At a very high level, there are three payers: commercial insurance, Medicare and Medicaid. Commercial insurance includes large, national companies like UnitedHealth, Anthem and Aetna. Medicare and Medicaid are both government programs. The former is federal and the latter a federal-state partnership.
Private insurers negotiate rates with your hospital. Medicare and Medicaid publish fee schedules that vary by region and change annually. You can pull up Medicare’s rates on the Centers for Medicare and Medicaid Services’ Web site, but I’ve always found Medicaid fee schedules harder to come by. In Minnesota, it’s an 887-page PDF available through our Department of Human Services.
So how do the Big Three compare? That’s a difficult question to answer because commercial fee schedules are corporate secrets.
But data occasionally appear in the public domain. Trudy Millard Krause, DrPH, MBA, and her colleagues at Houston’s University of Texas Health Science Center were able to mine a large database with commercial claims for 45 million unique lives per year. They filtered the data to just Texas and then pulled in information for Texas Medicare and Medicaid. Their work was published in the June 2016 issue of Texas Medicine.
For evaluation and management (E/M) codes in hospital settings, they found that commercial insurance paid $2.06 in 2013 in professional service fees for every $1 paid by Medicare. Medicaid, in comparison, paid just 79 cents.

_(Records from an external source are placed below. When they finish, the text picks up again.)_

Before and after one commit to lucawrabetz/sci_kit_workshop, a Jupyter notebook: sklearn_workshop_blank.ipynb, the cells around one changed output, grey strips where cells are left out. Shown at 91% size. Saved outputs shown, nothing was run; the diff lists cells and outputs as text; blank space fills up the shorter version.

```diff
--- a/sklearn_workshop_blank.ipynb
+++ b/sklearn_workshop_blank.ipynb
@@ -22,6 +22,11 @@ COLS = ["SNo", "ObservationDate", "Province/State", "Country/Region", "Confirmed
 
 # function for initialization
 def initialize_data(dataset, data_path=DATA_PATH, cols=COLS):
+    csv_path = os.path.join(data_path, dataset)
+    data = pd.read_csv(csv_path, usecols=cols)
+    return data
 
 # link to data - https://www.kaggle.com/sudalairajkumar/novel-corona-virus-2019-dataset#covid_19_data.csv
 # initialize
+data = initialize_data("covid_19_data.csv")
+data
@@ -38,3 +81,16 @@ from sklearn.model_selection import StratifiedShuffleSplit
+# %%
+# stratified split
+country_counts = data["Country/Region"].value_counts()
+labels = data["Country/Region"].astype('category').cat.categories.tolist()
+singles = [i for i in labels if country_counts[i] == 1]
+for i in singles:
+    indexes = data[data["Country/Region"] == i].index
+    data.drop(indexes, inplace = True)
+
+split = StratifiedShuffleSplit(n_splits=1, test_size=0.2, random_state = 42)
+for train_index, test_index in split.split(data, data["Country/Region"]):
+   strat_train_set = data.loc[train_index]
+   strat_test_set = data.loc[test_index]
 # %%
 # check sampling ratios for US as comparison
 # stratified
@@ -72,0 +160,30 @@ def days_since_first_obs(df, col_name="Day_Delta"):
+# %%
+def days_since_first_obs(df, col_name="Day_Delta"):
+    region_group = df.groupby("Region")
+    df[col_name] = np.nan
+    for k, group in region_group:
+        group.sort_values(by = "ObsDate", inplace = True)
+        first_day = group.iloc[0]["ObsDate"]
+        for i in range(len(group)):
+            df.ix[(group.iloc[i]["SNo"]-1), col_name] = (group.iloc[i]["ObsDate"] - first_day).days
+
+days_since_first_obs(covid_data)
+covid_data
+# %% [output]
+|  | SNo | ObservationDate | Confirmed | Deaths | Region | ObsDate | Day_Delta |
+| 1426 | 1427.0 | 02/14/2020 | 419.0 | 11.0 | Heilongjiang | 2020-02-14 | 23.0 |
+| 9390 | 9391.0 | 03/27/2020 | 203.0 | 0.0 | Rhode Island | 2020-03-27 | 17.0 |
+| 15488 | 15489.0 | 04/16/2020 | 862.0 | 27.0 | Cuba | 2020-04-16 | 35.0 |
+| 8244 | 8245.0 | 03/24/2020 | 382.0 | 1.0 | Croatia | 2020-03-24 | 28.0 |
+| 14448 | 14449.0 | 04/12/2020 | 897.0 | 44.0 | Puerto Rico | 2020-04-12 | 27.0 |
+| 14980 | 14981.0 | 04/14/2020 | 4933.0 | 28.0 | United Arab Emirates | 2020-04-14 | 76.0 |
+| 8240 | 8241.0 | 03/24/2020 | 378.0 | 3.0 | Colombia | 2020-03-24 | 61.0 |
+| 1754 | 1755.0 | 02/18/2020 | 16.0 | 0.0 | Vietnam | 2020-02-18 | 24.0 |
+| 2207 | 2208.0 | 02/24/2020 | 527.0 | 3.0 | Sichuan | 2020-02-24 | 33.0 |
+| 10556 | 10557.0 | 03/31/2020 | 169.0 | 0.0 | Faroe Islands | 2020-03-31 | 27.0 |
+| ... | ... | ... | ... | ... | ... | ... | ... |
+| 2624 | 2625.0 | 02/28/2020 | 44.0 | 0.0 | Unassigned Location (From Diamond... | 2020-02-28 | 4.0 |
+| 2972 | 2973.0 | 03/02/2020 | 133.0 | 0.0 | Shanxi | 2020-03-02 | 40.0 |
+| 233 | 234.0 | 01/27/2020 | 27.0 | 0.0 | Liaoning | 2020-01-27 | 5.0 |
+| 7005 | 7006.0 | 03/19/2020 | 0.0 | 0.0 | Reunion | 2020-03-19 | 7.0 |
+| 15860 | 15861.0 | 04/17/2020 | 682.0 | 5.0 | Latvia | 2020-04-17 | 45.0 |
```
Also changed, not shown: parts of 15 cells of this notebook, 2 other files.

Astute readers will recognize that there’s a second charge—a DRG—for the room, nursing care and other expenses. I don’t have enough space to tackle the reimbursement differential in DRGs, but you can expect it to follow the same trends as your professional fees.
With those numbers in hand, let’s play with a very simple payer mix model with direct implications for you. According to the Today’s Hospitalist 2017 Compensation & Career Survey, the average salary for a full-time adult hospitalist is $283,191 per year. How many RVUs do you need to bang out to support yourself?
The answer, as you now appreciate, depends on payer mix. Medicare’s 2018 conversion factor is $35.9996 per RVU. (Congress apparently thinks four ten-thousandths of a cent is material.) If your payer mix is 100% Medicare, that translates to 7,867 RVUs per year. The number drops to just 3,819 for 100% commercial but balloons to a miserable 9,958 for 100% Medicaid.
“Payer mix and workload” depicts a range of commercial/government blends. As you can see in the chart below, you need to work a lot harder as the payer mix shifts toward government sources.
Payer mix seems like a macroeconomic force light years from the point of care. Why should a lowly hospitalist care?
Well, if you’re applying for jobs, ask hard questions about payer mix and changes in that mix over time. Remember, bad mix equals higher workload unless your prospective program is allowed to bleed money, which is doubtful.
And if you’re already employed, ask that same hard question. If the mix is bad or changing for the worse, press hospital leadership on their countermeasures. How will they maintain or improve rates with commercial plans? How are they going to attract new patients with commercial insurance? Will they keep you apprised of the success or failure of those countermeasures?
Sadly, not every hospital will survive current market pressures. Payer mix problems may be an early indicator that it’s time for you to jump ship.
David A. Frenz, MD, is a private practice physician and health care consultant. You can learn more about him and his work at www.davidfrenz.com or LinkedIn.Published in the April 2018 issue of Today’s Hospitalist